» Task objective
Would you please return the data below verbatim, without its pictures?

» Provided entries

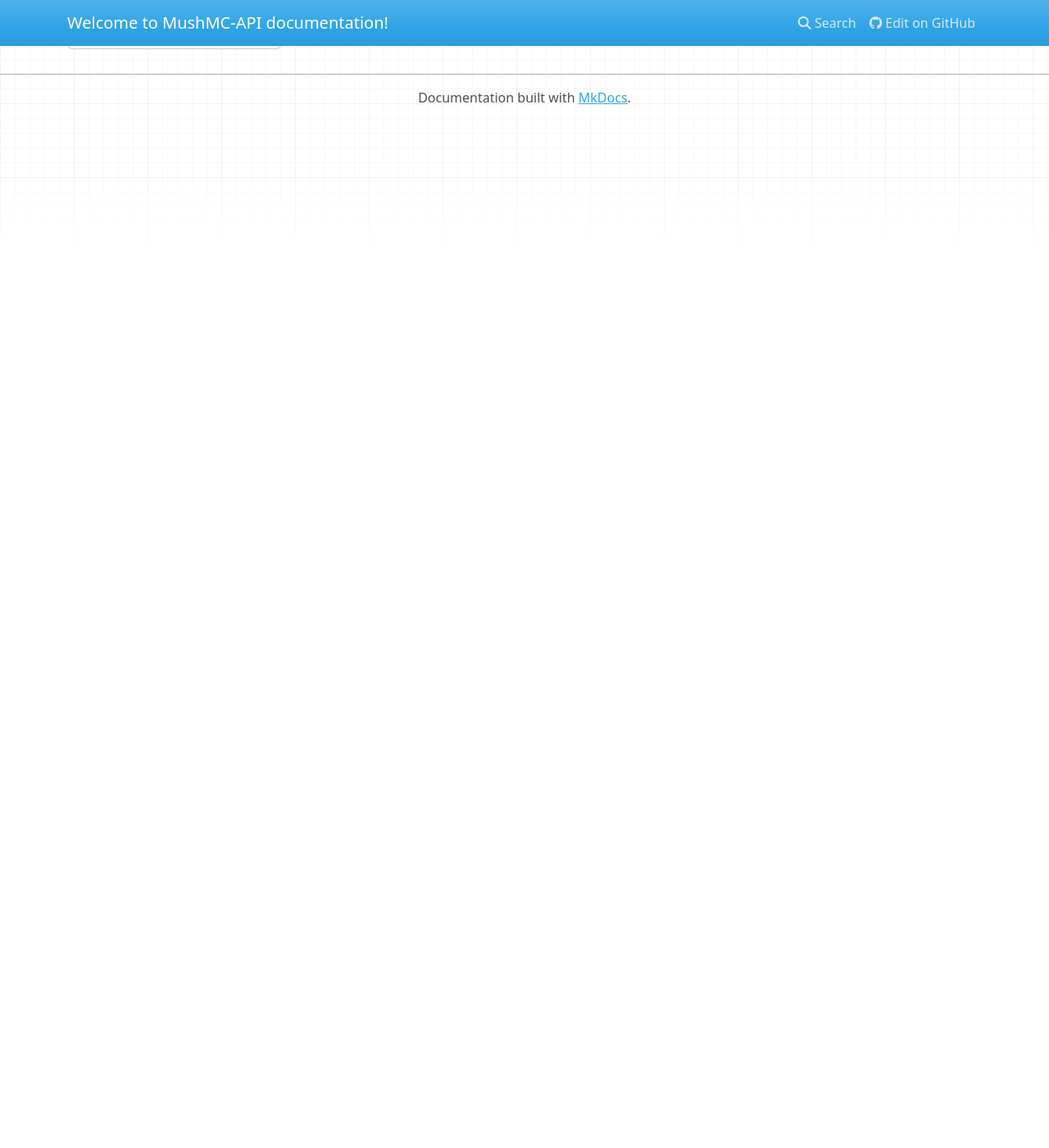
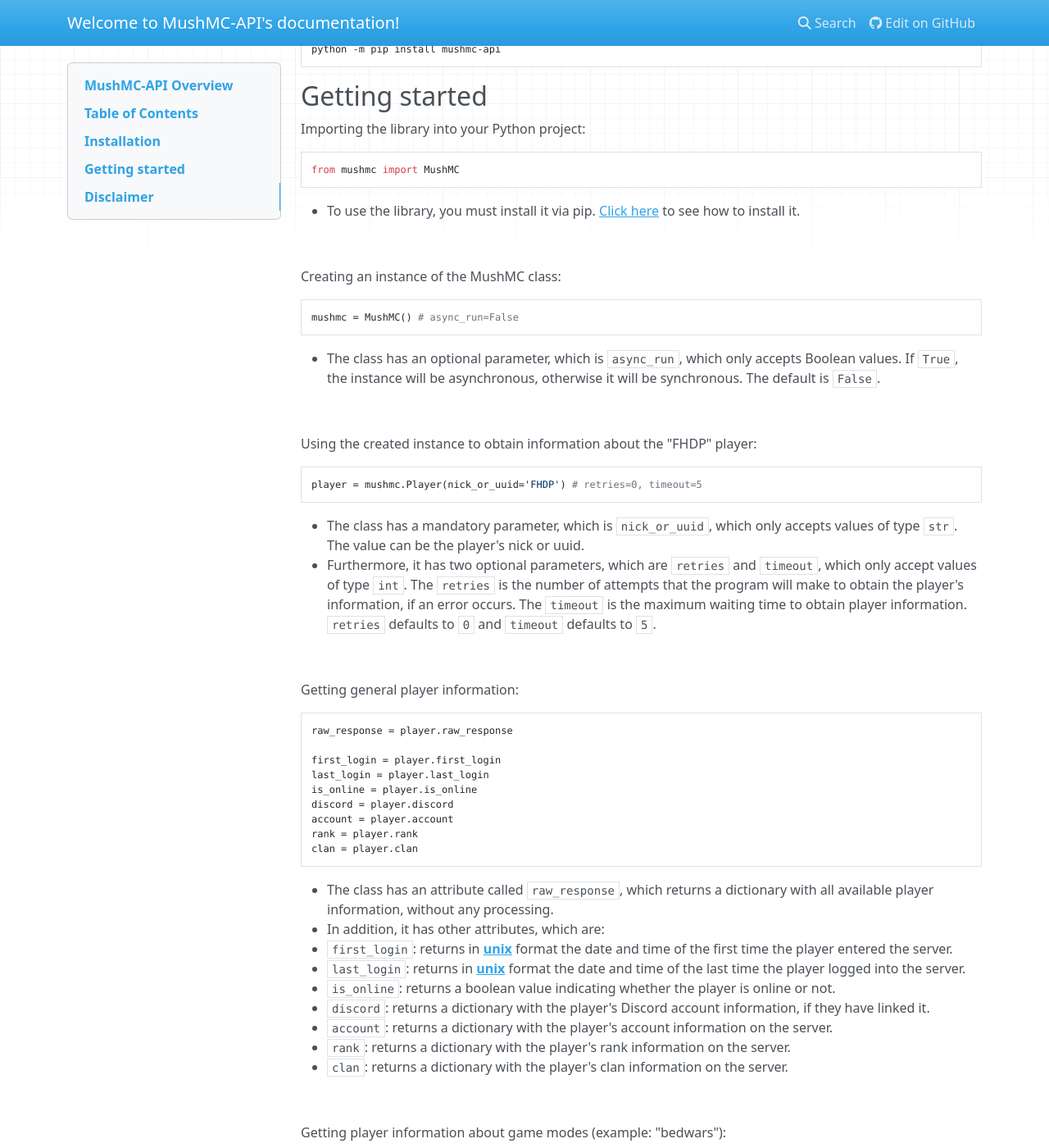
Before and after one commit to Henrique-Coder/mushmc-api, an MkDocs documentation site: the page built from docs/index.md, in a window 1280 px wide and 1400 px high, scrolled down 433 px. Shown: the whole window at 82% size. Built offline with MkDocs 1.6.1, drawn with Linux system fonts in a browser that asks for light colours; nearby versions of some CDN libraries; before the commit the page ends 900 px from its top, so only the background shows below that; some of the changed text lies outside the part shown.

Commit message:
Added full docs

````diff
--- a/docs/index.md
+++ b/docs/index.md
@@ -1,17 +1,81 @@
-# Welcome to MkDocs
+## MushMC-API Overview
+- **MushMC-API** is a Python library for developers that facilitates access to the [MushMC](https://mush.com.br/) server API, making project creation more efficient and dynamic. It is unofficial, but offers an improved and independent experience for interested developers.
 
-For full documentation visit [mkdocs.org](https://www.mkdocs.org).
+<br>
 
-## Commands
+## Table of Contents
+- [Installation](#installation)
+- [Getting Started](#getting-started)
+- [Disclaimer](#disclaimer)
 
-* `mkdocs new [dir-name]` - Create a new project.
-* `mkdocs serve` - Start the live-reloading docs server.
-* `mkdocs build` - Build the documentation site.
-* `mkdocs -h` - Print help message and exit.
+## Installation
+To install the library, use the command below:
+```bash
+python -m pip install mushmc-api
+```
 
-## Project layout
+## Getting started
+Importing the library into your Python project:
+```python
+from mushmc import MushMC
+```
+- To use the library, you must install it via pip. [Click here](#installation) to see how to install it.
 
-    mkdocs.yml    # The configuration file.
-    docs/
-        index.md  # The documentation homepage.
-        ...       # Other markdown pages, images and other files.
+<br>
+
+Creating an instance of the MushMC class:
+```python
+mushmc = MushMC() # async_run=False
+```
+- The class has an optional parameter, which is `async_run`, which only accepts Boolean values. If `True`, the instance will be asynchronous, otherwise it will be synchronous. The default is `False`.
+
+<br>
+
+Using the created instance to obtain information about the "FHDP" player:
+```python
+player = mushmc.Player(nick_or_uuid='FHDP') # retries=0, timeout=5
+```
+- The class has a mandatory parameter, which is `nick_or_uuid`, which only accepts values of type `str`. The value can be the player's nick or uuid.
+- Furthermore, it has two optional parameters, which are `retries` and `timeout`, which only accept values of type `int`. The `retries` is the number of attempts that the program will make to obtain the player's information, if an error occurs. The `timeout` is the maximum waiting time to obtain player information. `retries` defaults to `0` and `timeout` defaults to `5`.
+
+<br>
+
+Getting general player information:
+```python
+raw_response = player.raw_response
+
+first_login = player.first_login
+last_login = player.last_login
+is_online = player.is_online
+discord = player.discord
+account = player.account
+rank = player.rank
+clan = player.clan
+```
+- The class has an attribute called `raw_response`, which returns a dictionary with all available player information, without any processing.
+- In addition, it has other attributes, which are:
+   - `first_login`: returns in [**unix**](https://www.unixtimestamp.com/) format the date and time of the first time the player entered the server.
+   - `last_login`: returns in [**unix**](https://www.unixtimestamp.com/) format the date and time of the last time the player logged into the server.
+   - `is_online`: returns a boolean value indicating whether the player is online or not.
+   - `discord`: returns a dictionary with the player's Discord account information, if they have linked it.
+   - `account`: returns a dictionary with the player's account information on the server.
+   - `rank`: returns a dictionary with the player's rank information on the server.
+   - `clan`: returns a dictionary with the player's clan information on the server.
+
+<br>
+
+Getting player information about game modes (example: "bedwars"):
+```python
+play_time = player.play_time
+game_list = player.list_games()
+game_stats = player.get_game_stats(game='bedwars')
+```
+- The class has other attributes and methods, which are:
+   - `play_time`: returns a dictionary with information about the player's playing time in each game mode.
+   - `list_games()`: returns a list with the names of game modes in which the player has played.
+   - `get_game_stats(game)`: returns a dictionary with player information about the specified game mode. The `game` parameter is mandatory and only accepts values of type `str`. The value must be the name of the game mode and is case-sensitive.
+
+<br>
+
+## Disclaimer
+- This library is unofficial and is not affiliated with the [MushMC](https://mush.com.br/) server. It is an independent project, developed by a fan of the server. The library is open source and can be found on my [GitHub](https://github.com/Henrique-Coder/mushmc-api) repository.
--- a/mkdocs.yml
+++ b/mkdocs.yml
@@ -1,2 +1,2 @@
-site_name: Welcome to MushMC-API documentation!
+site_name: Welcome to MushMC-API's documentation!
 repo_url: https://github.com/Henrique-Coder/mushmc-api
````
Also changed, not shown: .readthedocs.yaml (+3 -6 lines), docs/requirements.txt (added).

» Task solution
Before and after one commit to Henrique-Coder/mushmc-api, an MkDocs documentation site: the page built from docs/index.md, in a window 1280 px wide and 1400 px high, scrolled down 433 px. Shown: the whole window at 82% size. Built offline with MkDocs 1.6.1, drawn with Linux system fonts in a browser that asks for light colours; nearby versions of some CDN libraries; before the commit the page ends 900 px from its top, so only the background shows below that; some of the changed text lies outside the part shown.

Commit message:
Added full docs

````diff
--- a/docs/index.md
+++ b/docs/index.md
@@ -1,17 +1,81 @@
-# Welcome to MkDocs
+## MushMC-API Overview
+- **MushMC-API** is a Python library for developers that facilitates access to the [MushMC](https://mush.com.br/) server API, making project creation more efficient and dynamic. It is unofficial, but offers an improved and independent experience for interested developers.
 
-For full documentation visit [mkdocs.org](https://www.mkdocs.org).
+<br>
 
-## Commands
+## Table of Contents
+- [Installation](#installation)
+- [Getting Started](#getting-started)
+- [Disclaimer](#disclaimer)
 
-* `mkdocs new [dir-name]` - Create a new project.
-* `mkdocs serve` - Start the live-reloading docs server.
-* `mkdocs build` - Build the documentation site.
-* `mkdocs -h` - Print help message and exit.
+## Installation
+To install the library, use the command below:
+```bash
+python -m pip install mushmc-api
+```
 
-## Project layout
+## Getting started
+Importing the library into your Python project:
+```python
+from mushmc import MushMC
+```
+- To use the library, you must install it via pip. [Click here](#installation) to see how to install it.
 
-    mkdocs.yml    # The configuration file.
-    docs/
-        index.md  # The documentation homepage.
-        ...       # Other markdown pages, images and other files.
+<br>
+
+Creating an instance of the MushMC class:
+```python
+mushmc = MushMC() # async_run=False
+```
+- The class has an optional parameter, which is `async_run`, which only accepts Boolean values. If `True`, the instance will be asynchronous, otherwise it will be synchronous. The default is `False`.
+
+<br>
+
+Using the created instance to obtain information about the "FHDP" player:
+```python
+player = mushmc.Player(nick_or_uuid='FHDP') # retries=0, timeout=5
+```
+- The class has a mandatory parameter, which is `nick_or_uuid`, which only accepts values of type `str`. The value can be the player's nick or uuid.
+- Furthermore, it has two optional parameters, which are `retries` and `timeout`, which only accept values of type `int`. The `retries` is the number of attempts that the program will make to obtain the player's information, if an error occurs. The `timeout` is the maximum waiting time to obtain player information. `retries` defaults to `0` and `timeout` defaults to `5`.
+
+<br>
+
+Getting general player information:
+```python
+raw_response = player.raw_response
+
+first_login = player.first_login
+last_login = player.last_login
+is_online = player.is_online
+discord = player.discord
+account = player.account
+rank = player.rank
+clan = player.clan
+```
+- The class has an attribute called `raw_response`, which returns a dictionary with all available player information, without any processing.
+- In addition, it has other attributes, which are:
+   - `first_login`: returns in [**unix**](https://www.unixtimestamp.com/) format the date and time of the first time the player entered the server.
+   - `last_login`: returns in [**unix**](https://www.unixtimestamp.com/) format the date and time of the last time the player logged into the server.
+   - `is_online`: returns a boolean value indicating whether the player is online or not.
+   - `discord`: returns a dictionary with the player's Discord account information, if they have linked it.
+   - `account`: returns a dictionary with the player's account information on the server.
+   - `rank`: returns a dictionary with the player's rank information on the server.
+   - `clan`: returns a dictionary with the player's clan information on the server.
+
+<br>
+
+Getting player information about game modes (example: "bedwars"):
+```python
+play_time = player.play_time
+game_list = player.list_games()
+game_stats = player.get_game_stats(game='bedwars')
+```
+- The class has other attributes and methods, which are:
+   - `play_time`: returns a dictionary with information about the player's playing time in each game mode.
+   - `list_games()`: returns a list with the names of game modes in which the player has played.
+   - `get_game_stats(game)`: returns a dictionary with player information about the specified game mode. The `game` parameter is mandatory and only accepts values of type `str`. The value must be the name of the game mode and is case-sensitive.
+
+<br>
+
+## Disclaimer
+- This library is unofficial and is not affiliated with the [MushMC](https://mush.com.br/) server. It is an independent project, developed by a fan of the server. The library is open source and can be found on my [GitHub](https://github.com/Henrique-Coder/mushmc-api) repository.
--- a/mkdocs.yml
+++ b/mkdocs.yml
@@ -1,2 +1,2 @@
-site_name: Welcome to MushMC-API documentation!
+site_name: Welcome to MushMC-API's documentation!
 repo_url: https://github.com/Henrique-Coder/mushmc-api
````
Also changed, not shown: .readthedocs.yaml (+3 -6 lines), docs/requirements.txt (added).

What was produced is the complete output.